# How to measure?

## Measure different flows correctly

In order to determine the correct measurement procedure for the flow velocity measurement, the following parameters and ambient conditions must be taken into account preceding the measurement task:

• Flow measurement range
• Air temperature
• Level of contamination
• Measurement location

#### The most common measurement methods

• Thermal anemometers (hot-wire, hot-bulb)
• Vanes (large and small)
• Pitot tubes (straight and Prandtl)
• Funnel measurement

### Thermal probes

#### Functional principle

• Heat is removed from a heated element by a colder flow impacting onto it.
• The temperature is kept constant by means of a control circuit.
• In turbulent flows, the measurement result is influenced, i.e. increased, by flows from all directions.

#### Area of application

• For exact measurements from 0 to 5 m/s
• For temperatures up to approx. +70 °C

### Vane anemometers

#### Functional principle

• The vane is set in motion by the air flow
• The rotational movement is then converted into electrical signals
• An inductive proximity switch "counts" the revolutions of the vane and supplies a sequence of pulses, which is displayed in the measuring instrument as a flow value

#### Area of application

• For exact measurements from 5 to 40 m/s
• For temperatures up to approx. +350 °C
• Turbulent flow and low to medium velocity: large diameter (Ø 60 mm; Ø 100 mm)
• Duct: small diameters (Ø 16 mm)

### Pitot tubes

#### Functional principle

• The Pitot tube opening records the entire pressure and transmits this on to connection (a) of the pressure probe.
• The purely static pressure is recorded via lateral slots and transmitted to connection (b)
• The resulting differential pressure is the velocity-dependent dynamic pressure.
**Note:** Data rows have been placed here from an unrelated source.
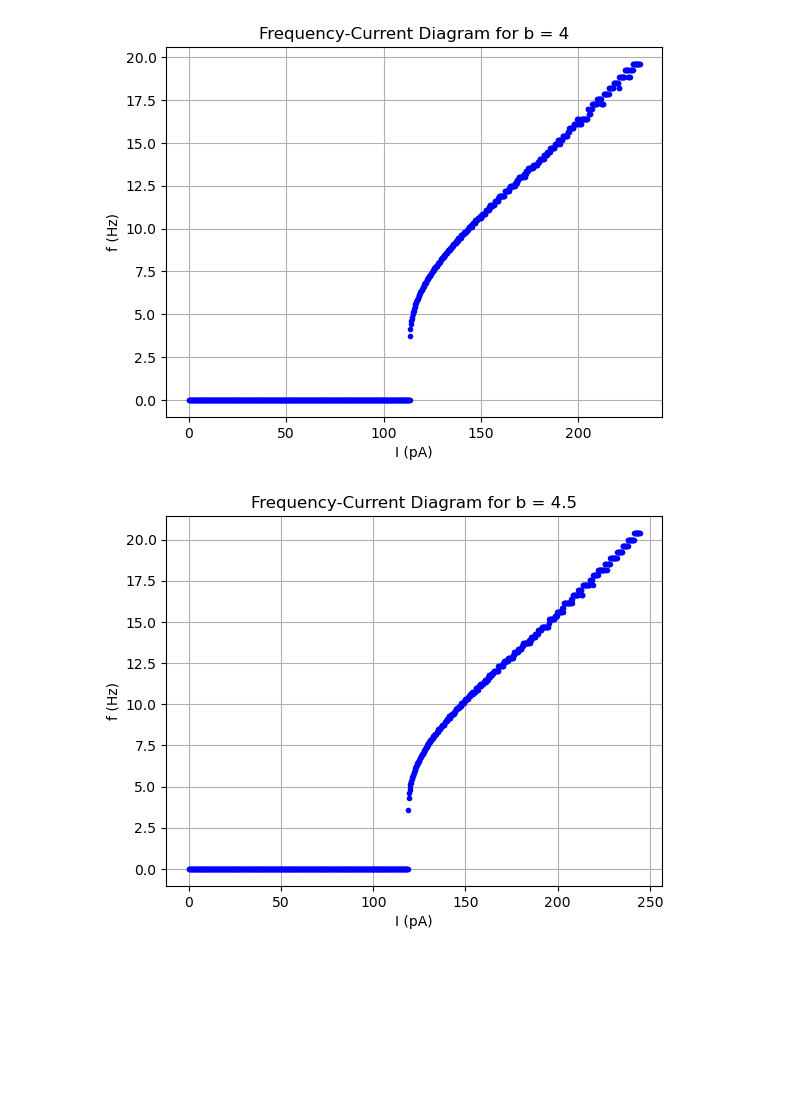
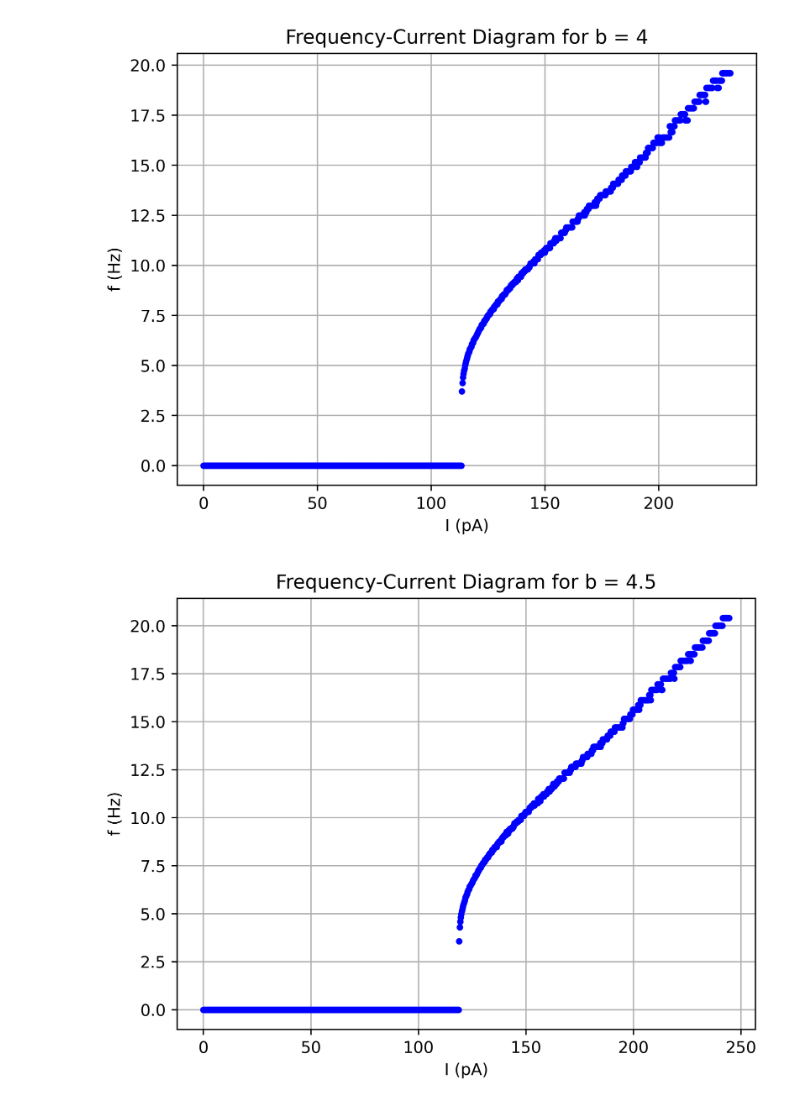
Before and after one commit to III-Derek/USRA-2024, a Jupyter notebook: FI_curves.ipynb, the cells around one changed output. Cells and saved outputs as stored; diff of their text form; code cells hidden in the pictures; blank space fills up the shorter version.

```diff
--- a/FI_curves.ipynb
+++ b/FI_curves.ipynb
@@ -58,6 +59,9 @@ def simple_model_FI(params, h, T, IC):
     datapoints = int(T/h) # number of samples
     time = np.linspace(0, int(T*h), datapoints)
 
+    # Save all figures into a single PDF file
+    pdf_filename = 'FI_curves.pdf'
+    pdf = PdfPages(pdf_filename)
 
     for j, b_j in enumerate(b):
         I_b_j = ((vt - vr)*k + b_j)**2/(4*k)
@@ -89,14 +93,15 @@ def simple_model_FI(params, h, T, IC):
                 frequency = np.append(frequency, 0)
 
         # Plotting the frequency current curve
-        plt.figure()
+        plt.figure(dpi = 500)
         plt.plot(current_array, frequency, 'bo', markersize = 3)
         plt.title(f'Frequency-Current Diagram for b = {b_j}')
         plt.xlabel('I (pA)')
         plt.ylabel('f (Hz)')
         plt.grid()
-        plt.show()
+        pdf.savefig()
 
+    pdf.close()
     return None
 
 h = 1
@@ -113,7 +118,7 @@ c = -50
 d = 100
 vpeak = 35
 parameters = simple_params(C, k, vr, vt, a, b, c, d, vpeak)
-IC = -40
+IC = vr
 
 results = simple_model_FI(parameters, h, T, IC)
 # %% [output]
@@ -127,2 +132,2 @@ results = simple_model_FI(parameters, h, T, IC)
-[figure, old version]
+[figure, new version]
-[figure, old version]
+[figure, new version]
```
Also changed, not shown: parts of 3 cells of this notebook.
This is then analyzed and displayed.

#### Area of application

• For temperatures over +350 °C
• Depending on the differential pressure probe, measurements from 1 m/s are possible
• For measurements in dusty, dirty air